Ga. — The United States steamer Aroostook capcould destroy as well as create. In authorizing tured, in latitude twenty-eight degrees fifty minwar, he did not seek to restore the Union under utes north, longitude ninety-five degrees five minthe Constitution as it was, by confining the utes west, the British schooner M. P. Burton. Government to a sphere of limited powers, / loaded with iron and shot. She cleared from HaThey hare taken one hundred thousand negroes. vana, and purported to be bound to Matamoras. zohich cost half a million of whites four thousand When first seen she was steering direct for Velasmillions of dollars, and now seek to repudiate co, some two hundred miles out of her course. self-government — subjugate Southern people, Admiral Farragut's Report. and confiscate their property. The statement -The schooner Linda, with an assorted carof Lincoln, that we offer no terms of adjust- go, was captured off Mosquito Inlet, by the Na. ment, is made an artful pretext that it is im- tional vessels Beauregard and Norfolk Packet. possible to say when the war will terminate, March 12.-President Lincoln ordered as fol. but that negotiation, not the sword, will finally lows: terminate it.
| I. Major-General Halleck is at his own request "We should keep before the Northern people relieved from duty as General-in-Chief of the the idea that we are ready to negotiate, when army, and Lieutenant-General U. S. Grant is they are ready, and will recognize our right assigned to the command of the armies of the to self-government, and the sovereignty of the United States.

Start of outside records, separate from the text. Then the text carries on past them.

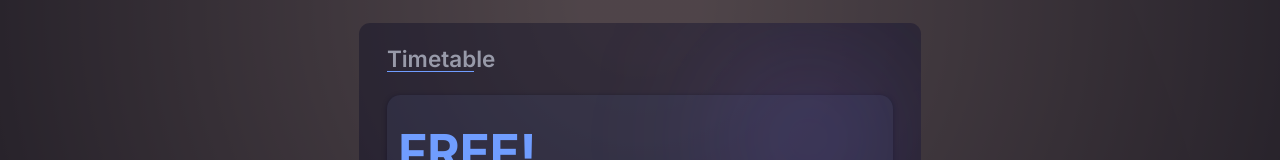
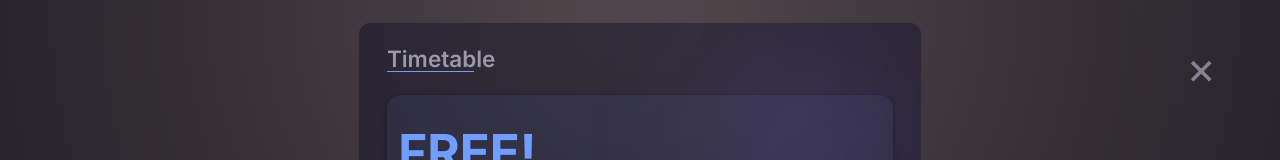
Before and after one commit to najmiter/timid, a React (Vite) app: page / in a window 1280 px wide. Both pictures are taken after a click on the button "Current". Shown: the top 160 px of the page. Built offline with nearby package versions, Linux system fonts and the light colour scheme.

Commit message:
friendly thingks

```diff
--- a/src/App.jsx
+++ b/src/App.jsx
@@ -34,7 +34,9 @@ export default function App() {
     );
     const [times, setTimes] = useState(JSON.parse(timesParam) ?? initialTimes);
 
-    const [currentActive, setCurrentActive] = useState(Boolean(timeParam));
+    const [currentActive, setCurrentActive] = useState(
+        Boolean(searchParams.get("time") || localStorage.getItem("timid"))
+    );
 
     useEffect(
         function () {
@@ -55,6 +57,7 @@ export default function App() {
                     times={times}
                     slots={slots}
                     searchParams={searchParams}
+                    setCurrentActive={setCurrentActive}
                 />
             ) : (
                 <Homepage
--- a/src/components/Current.jsx
+++ b/src/components/Current.jsx
@@ -15,7 +15,12 @@ helperDate.setSeconds(0);
 helperDate.setMilliseconds(0);
 
 /* eslint-disable react/prop-types */
-export default function Current({ times, slots, searchParams }) {
+export default function Current({
+    times,
+    slots,
+    searchParams,
+    setCurrentActive,
+}) {
     const { slotTime, startTime } = times;
     const [startHour, startMinutes] = startTime.split(":");
 
@@ -103,6 +108,12 @@ export default function Current({ times, slots, searchParams }) {
 
     return (
         <main className={styles.currentMain}>
+            <span
+                className={styles.closeBtn}
+                onClick={() => setCurrentActive(false)}
+            >
+                &times;
+            </span>
             <div className={styles.dataWrapper}>
                 <h1 className={styles.tableTitle}>Timetable</h1>
                 {slots_ === WEEKEND ? (
--- a/src/components/Current.module.css
+++ b/src/components/Current.module.css
@@ -8,6 +8,25 @@
     cursor: default;
 
     --color-good: 221, 100%, 72%;
+}
+
+.closeBtn {
+    position: fixed;
+    top: 5%;
+    right: 5%;
+    cursor: pointer;
+    color: hsl(var(--color-gray), 80%);
+    font-size: 4em;
+}
+
+.closeBtn:hover {
+    color: hsl(var(--color-gray));
+}
+
+@media screen and (max-width: 870px) {
+    .closeBtn {
+        display: none;
+    }
 }
 
 .dataWrapper {
--- a/src/components/Homepage.jsx
+++ b/src/components/Homepage.jsx
@@ -78,9 +78,11 @@ export default function Homepage({
     }
 
     function clearSlots() {
-        localStorage.setItem("timid", JSON.stringify(getInitialSlots()));
+        localStorage.removeItem("timid");
+        localStorage.removeItem("timid_startTime");
+        localStorage.removeItem("timid_slotTime");
 
-        setSlots(getInitialSlots());
+        setSlots({});
     }
 
     return (
```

The headquarters of the army States. After each victory, our government will be in Washington, and also with Lieutenshould make a distinct offer of peace on these ant-General Grant in the field. terms, and should the course of any State be II. Major-General Halleck is assigned to duty doubted, let the armed force be withdrawn, and in Washington, as chief-of-staff of the army, unthe ballot-box decide. If this is refused even a der the direction of the Secretary of War and the dozen times, renew it, and keep before the Lieutenant-General commanding. His orders will North and the world that our ability to defend be obeyed and respected accordingly. ourselves for many years has been proved."| III. Major-General W. T. Sherman is assigned
-Pilatka, Florida, was occupied by the to the command of the military division of the Union forces under Colonel Barton. The force, Mississippi, composed of the departments of the consisting of infantry and artillery, left Jack-Ohio, the Cumberland, the Tennessee, and the sonville on the transports General IIunter, Del- Arkansas. aware, Maple Leaf, and Charles Houghton last IV. Major-General J. B. McPherson is asevening, and, under the direction of good pilots, signed to the command of the department and reached Pilatka at about daylight this morning. army of the Tennessee. The night was densely dark, and a terrible V. In relieving Major-General Halleck from thunder-storm added not a little to the difficulty duty as General-in-Chief, the President desires of the passage of the boats up the tortuous chan- to express his approbation and thanks for the nel. The troops disembarked at sunrise, and lable and zealous manner in which the arduous